    • Aside 2: If space allows, pack an extra site change for the insulin pump. Usually, if I have a wayward site, I can leave the Park and walk back to the hotel to change it. But if walking back in 10 minutes isn’t an option, keeping one replacement site on hand is necessary.
  2. Something to wipe down sticky hands. This can be baby wipes, anti-bac wipes or gel, or whatever. There will be times where checking glucose levels need to occur far away from a restroom. Since everything in Disneyland sweats sugar, wiping down before a check will greatly assist in keeping everything accurate.
  3. Snacks and Hypoglycemia treatments. I try to keep several in my bag at the top of the morning and then replenish on a midday break. This is also cheaper than purchasing snacks and big bottles of soda from Disney itself. Glucose gels are handy here because they are quick acting and flat – so they can be layered on top of each other with minimal room.

    • Aside: Disneyland Resorts allows guests to bring in their own food to the parks, so hiding these items at the bottom of a bag isn’t necessary. Bringing in meals is also an option, but I’ll cover that later.
  4. An extra pair of socks. If a midday break isn’t in the plans, pack an extra pair of socks. Water rides are fun, but sitting around in wet socks is not.

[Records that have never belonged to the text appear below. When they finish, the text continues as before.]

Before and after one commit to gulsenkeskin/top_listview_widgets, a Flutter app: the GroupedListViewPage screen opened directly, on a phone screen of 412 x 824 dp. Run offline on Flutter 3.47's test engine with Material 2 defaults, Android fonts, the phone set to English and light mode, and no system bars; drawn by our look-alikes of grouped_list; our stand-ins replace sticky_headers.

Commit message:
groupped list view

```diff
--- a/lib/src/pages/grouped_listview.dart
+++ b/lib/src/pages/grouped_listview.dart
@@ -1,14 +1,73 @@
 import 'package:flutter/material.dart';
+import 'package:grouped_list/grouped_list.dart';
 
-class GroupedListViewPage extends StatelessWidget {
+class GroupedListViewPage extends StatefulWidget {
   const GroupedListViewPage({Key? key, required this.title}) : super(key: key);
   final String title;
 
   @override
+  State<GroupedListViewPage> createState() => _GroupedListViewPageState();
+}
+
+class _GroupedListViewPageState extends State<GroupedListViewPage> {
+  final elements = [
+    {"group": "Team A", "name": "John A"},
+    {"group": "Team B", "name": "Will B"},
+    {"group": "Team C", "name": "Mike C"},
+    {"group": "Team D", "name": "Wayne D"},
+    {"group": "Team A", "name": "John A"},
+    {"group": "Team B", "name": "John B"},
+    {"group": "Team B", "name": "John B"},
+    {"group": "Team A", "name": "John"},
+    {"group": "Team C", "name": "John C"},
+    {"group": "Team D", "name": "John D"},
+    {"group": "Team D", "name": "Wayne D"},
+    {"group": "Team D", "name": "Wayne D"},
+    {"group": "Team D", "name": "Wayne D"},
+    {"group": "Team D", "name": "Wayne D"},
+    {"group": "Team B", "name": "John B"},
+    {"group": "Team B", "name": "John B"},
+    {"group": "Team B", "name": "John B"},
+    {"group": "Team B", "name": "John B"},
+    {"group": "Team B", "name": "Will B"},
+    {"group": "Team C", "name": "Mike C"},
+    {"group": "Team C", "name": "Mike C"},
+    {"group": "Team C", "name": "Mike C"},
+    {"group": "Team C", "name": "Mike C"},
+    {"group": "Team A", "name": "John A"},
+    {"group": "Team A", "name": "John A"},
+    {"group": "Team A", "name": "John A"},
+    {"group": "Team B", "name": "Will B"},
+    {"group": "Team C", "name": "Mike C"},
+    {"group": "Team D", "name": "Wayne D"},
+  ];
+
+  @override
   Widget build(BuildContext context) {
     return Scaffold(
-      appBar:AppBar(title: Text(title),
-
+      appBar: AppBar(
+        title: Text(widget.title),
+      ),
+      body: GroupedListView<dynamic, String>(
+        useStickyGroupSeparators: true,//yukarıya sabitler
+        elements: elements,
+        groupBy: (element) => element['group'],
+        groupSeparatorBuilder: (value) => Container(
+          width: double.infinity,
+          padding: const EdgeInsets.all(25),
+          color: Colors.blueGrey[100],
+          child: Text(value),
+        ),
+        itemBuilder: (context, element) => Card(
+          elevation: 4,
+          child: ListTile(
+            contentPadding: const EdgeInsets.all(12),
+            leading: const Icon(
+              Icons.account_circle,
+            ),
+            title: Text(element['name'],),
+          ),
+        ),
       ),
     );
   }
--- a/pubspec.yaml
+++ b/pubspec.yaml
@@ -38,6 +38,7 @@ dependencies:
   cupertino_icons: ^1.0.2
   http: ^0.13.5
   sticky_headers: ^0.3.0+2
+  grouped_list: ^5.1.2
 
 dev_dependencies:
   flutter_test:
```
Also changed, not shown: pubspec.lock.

  5. Disney with T1D - Packing List part 2 - SeeJenDanceReusable water bottle. Doesn’t matter if one is brought from home or bought at the souvenir stand. High blood sugars thrive on dehydration. Stave off dehydration and purchasing multiple $3-$4 bottles of water by bringing one from home. (I like Kleean Kanteens.) The tap water in the Parks is okay (woo, LA Water) – see if the bottle can be filled with ice first or bring some Crystal Light Pure or True Lemon.

Have anything else to suggest? Comment below.